Two things happened in the year 1918 that changed the course of world history ...Read More
These writings are Dick and Ruth’s reflections on life. Hers are captured in “The Garden Patch.” His show up in “The Blue Mountain Express.”
“Man’s mind, once stretched by a new idea, never regains its original dimensions.”
- Oliver Wendell Holmes
Never thought I'd be a blogger...but have been persuaded to give it a go.
When reflecting on a blog title, the first thing that popped into my mind was something to do with the Blue Mountain Express. No, it's not a quick-effect premium Jamaican coffee. It is a place and time from another world that shaped how I see the world and people and life.
World War II was won by the summer of 1945 and by fall the Foths--Oliver, Gwendolyn, Louanne, and Dick (that's me)—sailed out of New York harbor on the M.S. Gripsholm (a Swedish liner on its last troop-ferrying activity) for Alexandria, Egypt. From there, we embarked for India and the most formative four years of my life. I was three and a half.
We ultimately settled in the scorching plains of far South India in the city of Madurai, a bustling city of 500,000 then and millions now. Schools for Europeans were many miles to the northwest in the Nilgiri Hills (the Blue Mountains). To be more precise, about 180 miles. It was there that Louanne and I went, she first and then both of us. Coonoor was one of several beautiful and cool "hill stations" created after 1799 when the area was acquired by the East India Company in a treaty. It was—and is—the home of Hebron School.
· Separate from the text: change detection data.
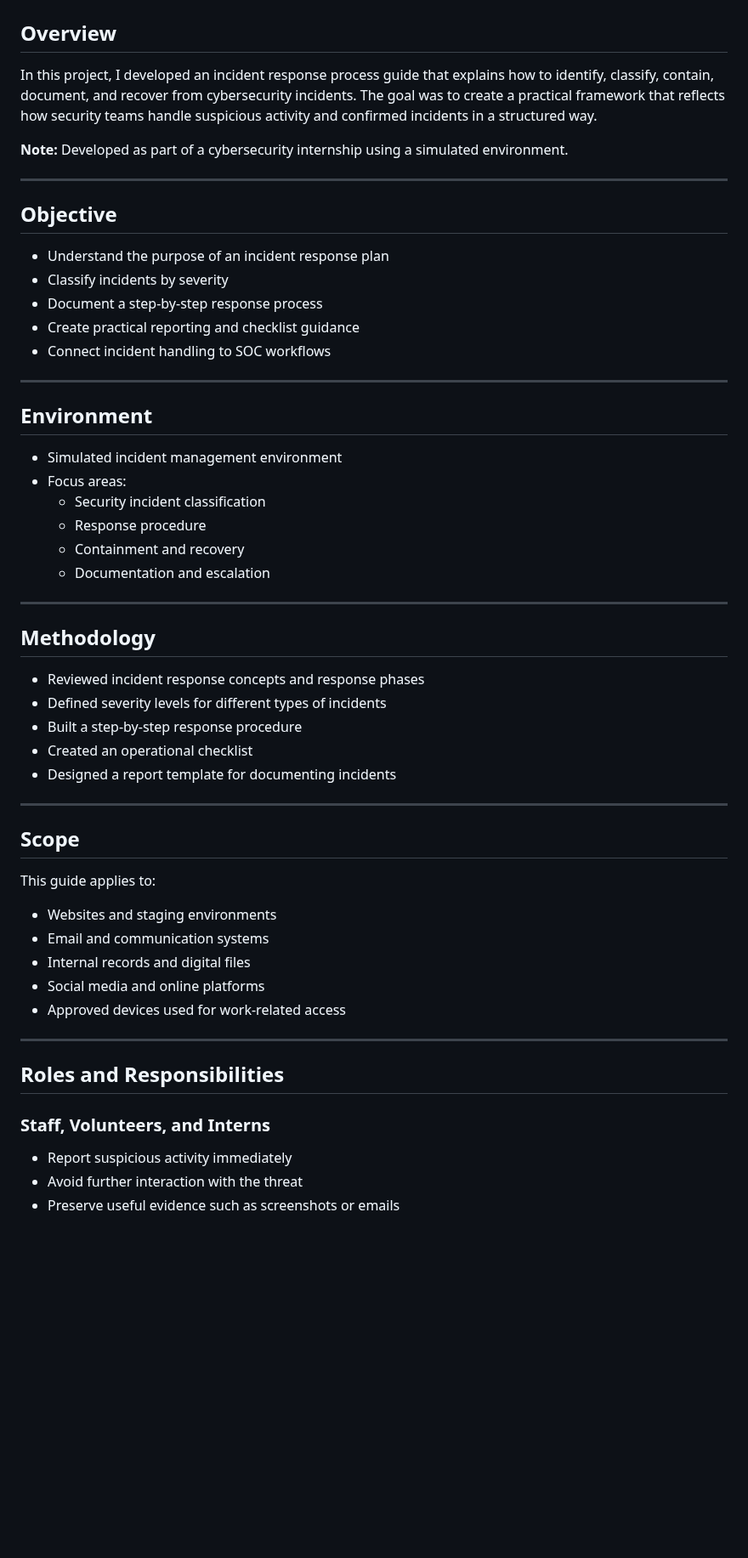
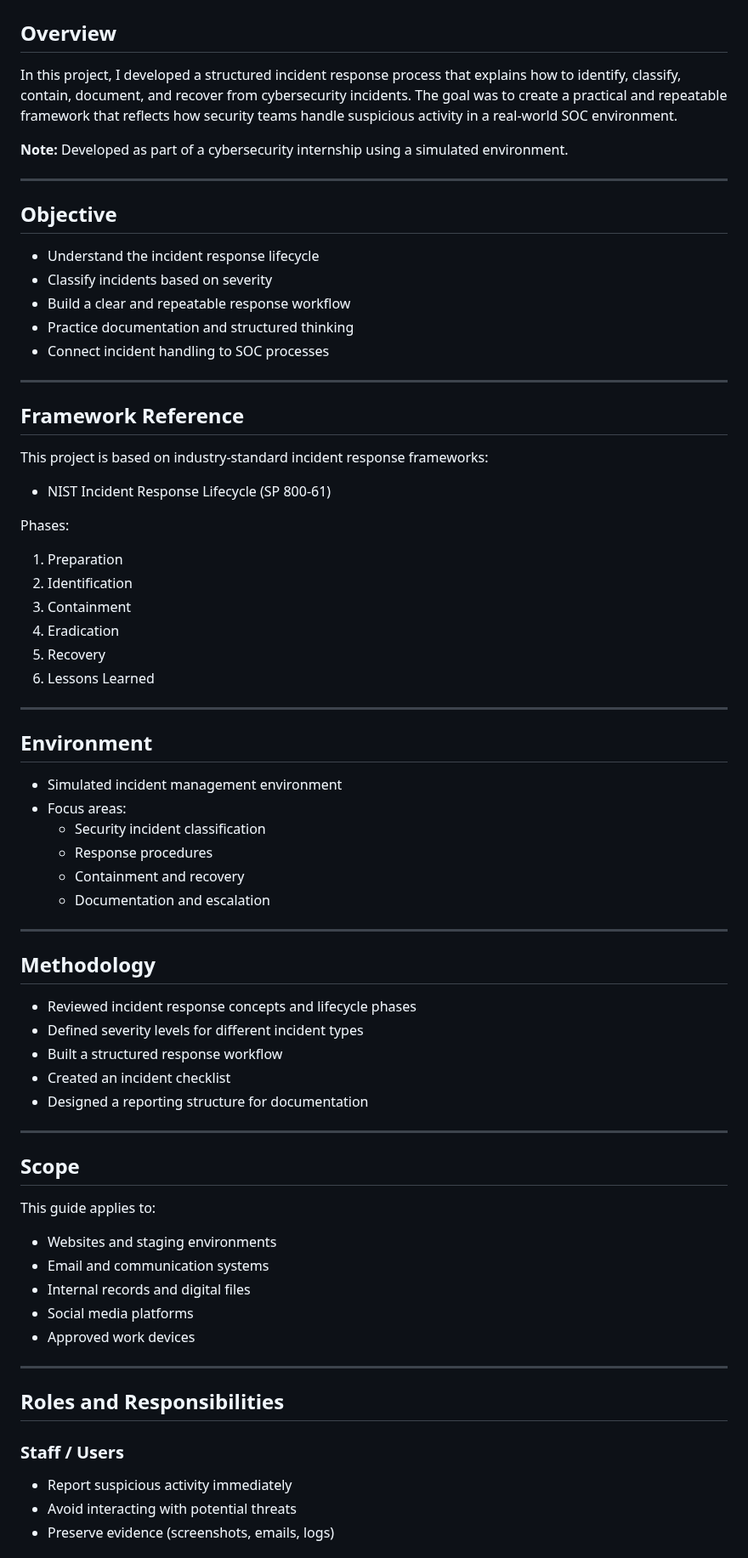
Before and after one commit to major33-cyops/cybersecurity-investigations-portfolio, a Markdown page: Projects/incident-response-process-guide/README.md, the part around one of its changes. Shown at 85% size. Rendered like a GitHub page; blank space fills up the shorter version.

```diff
--- a/Projects/incident-response-process-guide/README.md
+++ b/Projects/incident-response-process-guide/README.md
@@ -1,18 +1,33 @@
 # Incident Response Process Guide
 
 ## Overview
-In this project, I developed an incident response process guide that explains how to identify, classify, contain, document, and recover from cybersecurity incidents. The goal was to create a practical framework that reflects how security teams handle suspicious activity and confirmed incidents in a structured way.
+In this project, I developed a structured incident response process that explains how to identify, classify, contain, document, and recover from cybersecurity incidents. The goal was to create a practical and repeatable framework that reflects how security teams handle suspicious activity in a real-world SOC environment.
 
 **Note:** Developed as part of a cybersecurity internship using a simulated environment.
 
 ---
 
 ## Objective
-- Understand the purpose of an incident response plan
-- Classify incidents by severity
-- Document a step-by-step response process
-- Create practical reporting and checklist guidance
-- Connect incident handling to SOC workflows
+- Understand the incident response lifecycle
+- Classify incidents based on severity
+- Build a clear and repeatable response workflow
+- Practice documentation and structured thinking
+- Connect incident handling to SOC processes
+
+---
+
+## Framework Reference
+This project is based on industry-standard incident response frameworks:
+
+- NIST Incident Response Lifecycle (SP 800-61)
+
+Phases:
+1. Preparation
+2. Identification
+3. Containment
+4. Eradication
+5. Recovery
+6. Lessons Learned
 
 ---
 
@@ -20,18 +35,18 @@ In this project, I developed an incident response process guide that explains ho
 - Simulated incident management environment
 - Focus areas:
   - Security incident classification
-  - Response procedure
+  - Response procedures
   - Containment and recovery
   - Documentation and escalation
 
 ---
 
 ## Methodology
-- Reviewed incident response concepts and response phases
-- Defined severity levels for different types of incidents
-- Built a step-by-step response procedure
-- Created an operational checklist
-- Designed a report template for documenting incidents
+- Reviewed incident response concepts and lifecycle phases
+- Defined severity levels for different incident types
+- Built a structured response workflow
+- Created an incident checklist
+- Designed a reporting structure for documentation
 
 ---
 
@@ -40,15 +55,15 @@ This guide applies to:
 - Websites and staging environments
 - Email and communication systems
 - Internal records and digital files
-- Social media and online platforms
-- Approved devices used for work-related access
+- Social media platforms
+- Approved work devices
 
 ---
 
 ## Roles and Responsibilities
 
-### Staff, Volunteers, and Interns
+### Staff / Users
 - Report suspicious activity immediately
-- Avoid further interaction with the threat
-- Preserve useful evidence such as screenshots or emails
+- Avoid interacting with potential threats
+- Preserve evidence (screenshots, emails, logs)
 
```
Also changed, not shown: other parts of Projects/incident-response-process-guide/README.md (+68 -46 lines).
Hebron was British and female to the core. So, my education began in an English girls boarding school, which—true to such traditions—accepted little boys until they reached 10. At that point, they were shipped out to Breeks, a boys school in Ooticumund, the "queen of the hill stations," 20 kilometers further up the mountain. Hebron was my home from 1947 through 1949, except for a three month vacation each year with my family in the plains during the cooler season.
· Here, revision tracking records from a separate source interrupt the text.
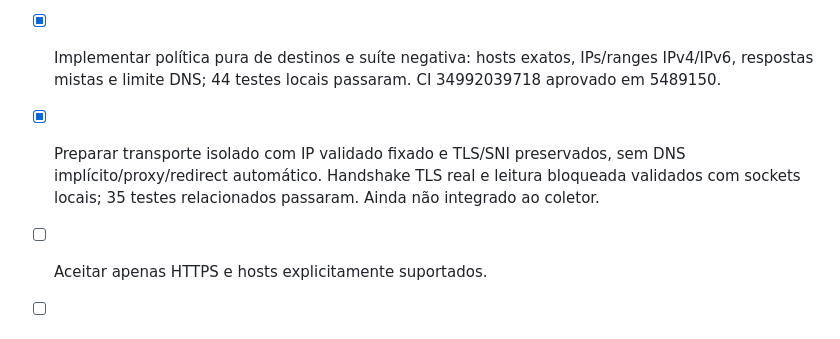
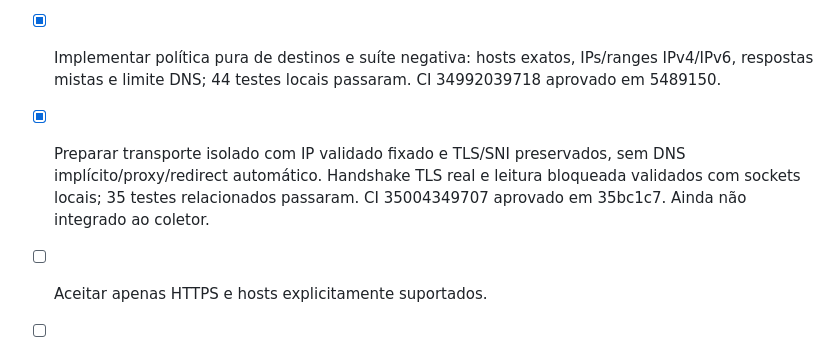
Before and after one commit to devbenjaminsantos/argos, a Markdown page: ROADMAP.md, the part around the change. Drawn GitHub-style.

```diff
--- a/ROADMAP.md
+++ b/ROADMAP.md
@@ -280,7 +280,7 @@ O frontend pode continuar sendo desenhado em paralelo. Ele não bloqueia essa se
 
 - [x] Preparar contrato de fetch seguro em docs/V2_SAFE_FETCH.md: hosts exatos, DNS/IP fixado com TLS, redirects e limites de streaming; sem implementação ou tráfego externo.
 - [x] Implementar política pura de destinos e suíte negativa: hosts exatos, IPs/ranges IPv4/IPv6, respostas mistas e limite DNS; 44 testes locais passaram. CI 34992039718 aprovado em 5489150.
-- [x] Preparar transporte isolado com IP validado fixado e TLS/SNI preservados, sem DNS implícito/proxy/redirect automático. Handshake TLS real e leitura bloqueada validados com sockets locais; 35 testes relacionados passaram. Ainda não integrado ao coletor.
+- [x] Preparar transporte isolado com IP validado fixado e TLS/SNI preservados, sem DNS implícito/proxy/redirect automático. Handshake TLS real e leitura bloqueada validados com sockets locais; 35 testes relacionados passaram. CI 35004349707 aprovado em 35bc1c7. Ainda não integrado ao coletor.
 
 - [ ] Aceitar apenas HTTPS e hosts explicitamente suportados.
 - [ ] Rejeitar credenciais, portas alternativas e URLs malformadas.
```
Also changed, not shown: docs/AI_SHARED_CONTEXT.md (+1 -1 lines), docs/V2_SAFE_FETCH.md (+1 -1 lines).
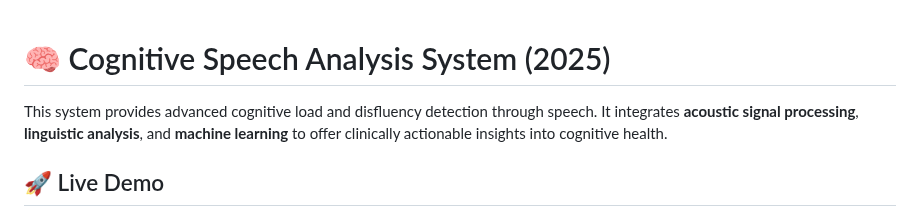
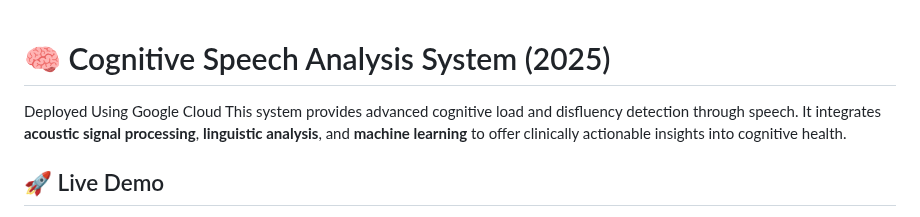
Before and after one commit to random1619/Cognitive-Speech-Analysis, a Markdown page: README.md, the part around the change. Rendered like a GitHub page.

```diff
--- a/README.md
+++ b/README.md
@@ -1,6 +1,6 @@
 
 # 🧠 Cognitive Speech Analysis System (2025)
-
+Deployed Using Google Cloud
 This system provides advanced cognitive load and disfluency detection through speech. It integrates **acoustic signal processing**, **linguistic analysis**, and **machine learning** to offer clinically actionable insights into cognitive health.
 
 ## 🚀 Live Demo
```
That education was an experience unto itself. But that is for another time.
The part that thrilled my little boy heart was how we got to the school. We went by train. A narrow-gauge, cog railway steam train. Engines made in Switzerland with open-windowed wooden railway carriages, it still runs at this writing. Mandated by the Indian government as a historic railway. It is, literally, the little train that could.
They called it The Blue Mountain Express.
The rail trip from Mettapalayum to Coonoor is 29 kilometers (about 19 miles). The train climbs to about 6,000 feet in that distance. But, since the average speed is a bit over six miles per hour, it’s a three-hour trip! The gradients are steep, switchbacks many. You cross scores of deep gorges and the views are breathtaking.
My dad wrote on January 16, 1947:
"I had promised Dickie a ride in the front coach. The mountains are very steep, so the engine pushes the train up instead of pulling it....you can get a wonderful view of all the scenery as you come up. Dickie was quite thrilled by it, and it was a lovely sight. It was a clear sunshiney day and everything sparkled. There were lots of wildflowers out; wild canna lilies and morning glories, and the orange lantana are at their best now... there was a scarlet flower, about the size of a small morning glory, that trailed all over everything. The numberless waterfalls are very pretty right now, and many of them come down like ribbons dropping down hundreds of feet over the rock cliffs.
At the start of the journey on the plain, there are rice fields, sugar cane patches, banana groves (with bananas growing so close together that a person can scarcely squeeze between them). As you begin to ascend the mountains, you notice the huge growths of bamboo. Each one grows to a great height and thickness. Farther up at about 2,000 ft. there are coffee plantations everywhere, and then at about 4,500 ft. the tea plantations begin."
I don’t know about Hebron School, but the Blue Mountain Express (the slowest train in India!) captured my heart. Open rectangular windows...heads in, so as not to catch a cinder in the eye.
What a ride! Gaggles of people in multi-colored saris and turbans; vendors hawking wares on train station platforms; the smell of curry and engine smoke. Bands of monkeys roaming the platforms where the train stopped for water to replenish engine boilers!
This is the train that put the wind in window. The higher it chugged the cooler the air and the cooler the views. It was just the coolest thing. And, still is.
The Blue Mountain Express remains for me to this day a metaphor for adventure and learning. And, when I close my eyes to remember, it fires every sense.
We hope this place and these blogs will help do that for you.